Records for the task:

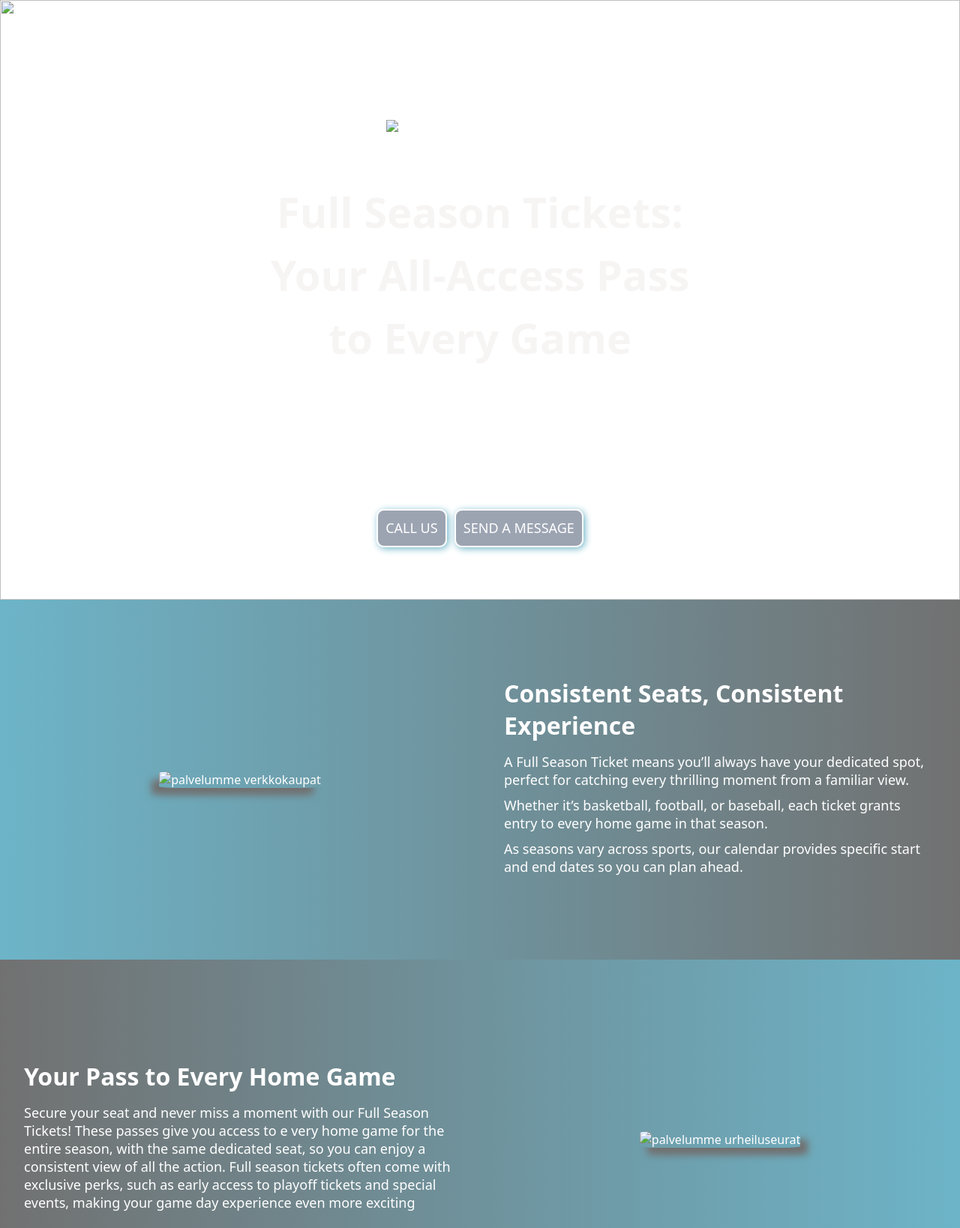
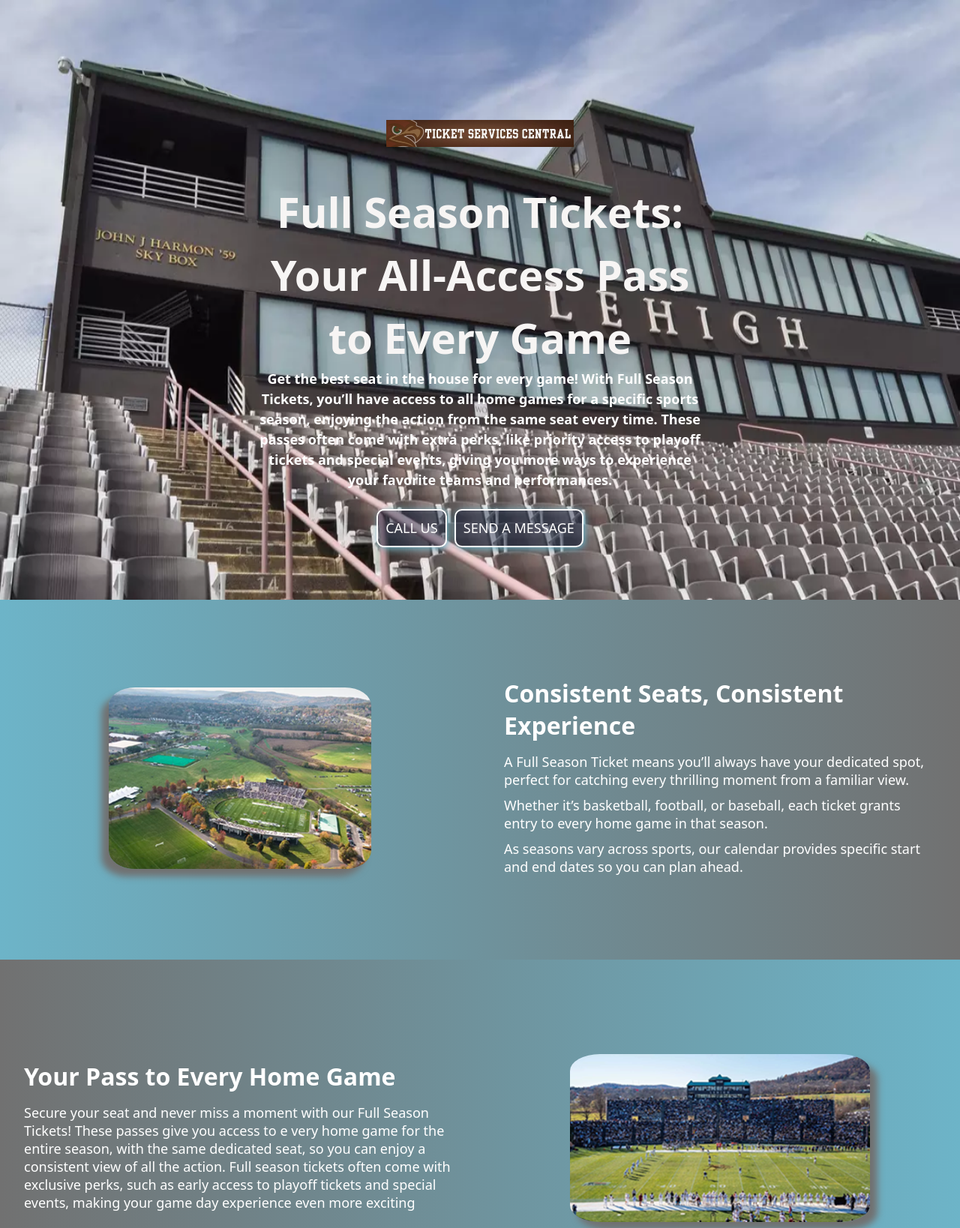
Before and after one commit to bharathkumarsampath/season_tickets_sale, a plain HTML site: page index.html in a window 1280 px wide. Shown: the top 1638 px of the page at 75% size. Drawn offline with Linux system fonts and the light colour scheme.

Commit message:
Update index.html

```diff
--- a/index.html
+++ b/index.html
@@ -4,17 +4,17 @@
     <meta charset="UTF-8">
     <meta name="viewport" content="width=device-width, initial-scale=1.0">
     <link rel="stylesheet" href="style.css">
-    <link rel="shortcut icon" type="image/x-icon" href="./images/favicon.ico" />
+    <link rel="shortcut icon" type="image/x-icon" href="./favicon.ico" />
     <title>PranaPath</title>
 </head>
 <body>
     <div class="cont">
         <div class="pageImage">
-            <img src="images/lehighstadium.webp" alt="">
+            <img src="lehighstadium.webp" alt="">
         </div>
         <header>
             <div class="logo">
-                <a href="#"><img src="images/convert.webp" alt="data line"></a>
+                <a href="#"><img src="convert.webp" alt="data line"></a>
             </div>
             <div class="first">
                 <h1 style="color:#f7f5f4;">Full Season Tickets: Your All-Access Pass to Every Game</h1>
@@ -28,7 +28,7 @@
         </header>
         <section>
             <div class="image">
-                <img src="images/image1.png" alt="palvelumme verkkokaupat">
+                <img src="image1.png" alt="palvelumme verkkokaupat">
             </div>
             <div class="text">
                 <h2>Consistent Seats, Consistent Experience</h2>
@@ -44,7 +44,7 @@
         </section>
         <section class="second">
             <div class="image">
-                <img src="images/image2.png" alt="palvelumme urheiluseurat">
+                <img src="image2.png" alt="palvelumme urheiluseurat">
             </div>
             <div class="text">
                 <h2>Your Pass to Every Home Game</h2>
@@ -58,7 +58,7 @@
         </section>
         <section class="third">
             <div class="image">
-                <img src="images/image3.png" alt="uudet kumppanit">
+                <img src="image3.png" alt="uudet kumppanit">
             </div>
             <div class="text">
                 <h2>Comprehensive Health Considerations</h2>
```
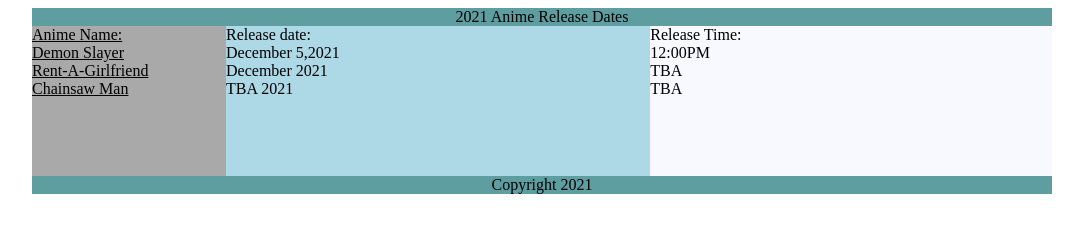
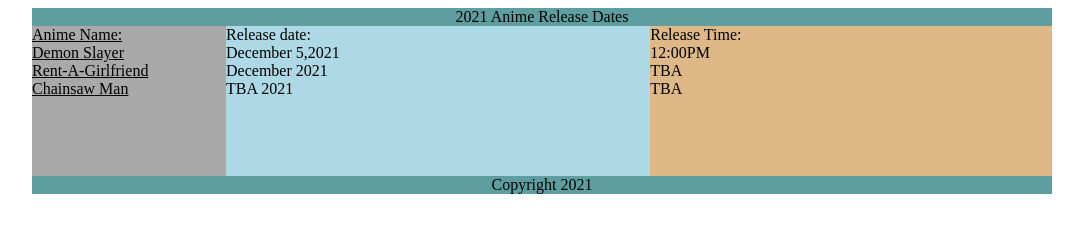
Before and after one commit to Vabryelle/flexbox, a plain HTML site: page index.html in a window 1280 px wide. Shown: the whole page, without its empty margins (98-1181 px from the left). Drawn offline with Linux system fonts and the light colour scheme.

Commit message:
color change

```diff
--- a/main.css
+++ b/main.css
@@ -32,7 +32,9 @@ header{
 	flex-direction: column;
 	background-color: lightblue;
 }
-
+.flex-container .nav3{
+	background-color: burlywood
+}
 
 footer{
 	width:100%;
```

Instructions for the task: Starting with the top line, write out all the data above exactly; keep the pictures out.

Task solution:
Before and after one commit to bharathkumarsampath/season_tickets_sale, a plain HTML site: page index.html in a window 1280 px wide. Shown: the top 1638 px of the page at 75% size. Drawn offline with Linux system fonts and the light colour scheme.

Commit message:
Update index.html

```diff
--- a/index.html
+++ b/index.html
@@ -4,17 +4,17 @@
     <meta charset="UTF-8">
     <meta name="viewport" content="width=device-width, initial-scale=1.0">
     <link rel="stylesheet" href="style.css">
-    <link rel="shortcut icon" type="image/x-icon" href="./images/favicon.ico" />
+    <link rel="shortcut icon" type="image/x-icon" href="./favicon.ico" />
     <title>PranaPath</title>
 </head>
 <body>
     <div class="cont">
         <div class="pageImage">
-            <img src="images/lehighstadium.webp" alt="">
+            <img src="lehighstadium.webp" alt="">
         </div>
         <header>
             <div class="logo">
-                <a href="#"><img src="images/convert.webp" alt="data line"></a>
+                <a href="#"><img src="convert.webp" alt="data line"></a>
             </div>
             <div class="first">
                 <h1 style="color:#f7f5f4;">Full Season Tickets: Your All-Access Pass to Every Game</h1>
@@ -28,7 +28,7 @@
         </header>
         <section>
             <div class="image">
-                <img src="images/image1.png" alt="palvelumme verkkokaupat">
+                <img src="image1.png" alt="palvelumme verkkokaupat">
             </div>
             <div class="text">
                 <h2>Consistent Seats, Consistent Experience</h2>
@@ -44,7 +44,7 @@
         </section>
         <section class="second">
             <div class="image">
-                <img src="images/image2.png" alt="palvelumme urheiluseurat">
+                <img src="image2.png" alt="palvelumme urheiluseurat">
             </div>
             <div class="text">
                 <h2>Your Pass to Every Home Game</h2>
@@ -58,7 +58,7 @@
         </section>
         <section class="third">
             <div class="image">
-                <img src="images/image3.png" alt="uudet kumppanit">
+                <img src="image3.png" alt="uudet kumppanit">
             </div>
             <div class="text">
                 <h2>Comprehensive Health Considerations</h2>
```
Before and after one commit to Vabryelle/flexbox, a plain HTML site: page index.html in a window 1280 px wide. Shown: the whole page, without its empty margins (98-1181 px from the left). Drawn offline with Linux system fonts and the light colour scheme.

Commit message:
color change

```diff
--- a/main.css
+++ b/main.css
@@ -32,7 +32,9 @@ header{
 	flex-direction: column;
 	background-color: lightblue;
 }
-
+.flex-container .nav3{
+	background-color: burlywood
+}
 
 footer{
 	width:100%;
```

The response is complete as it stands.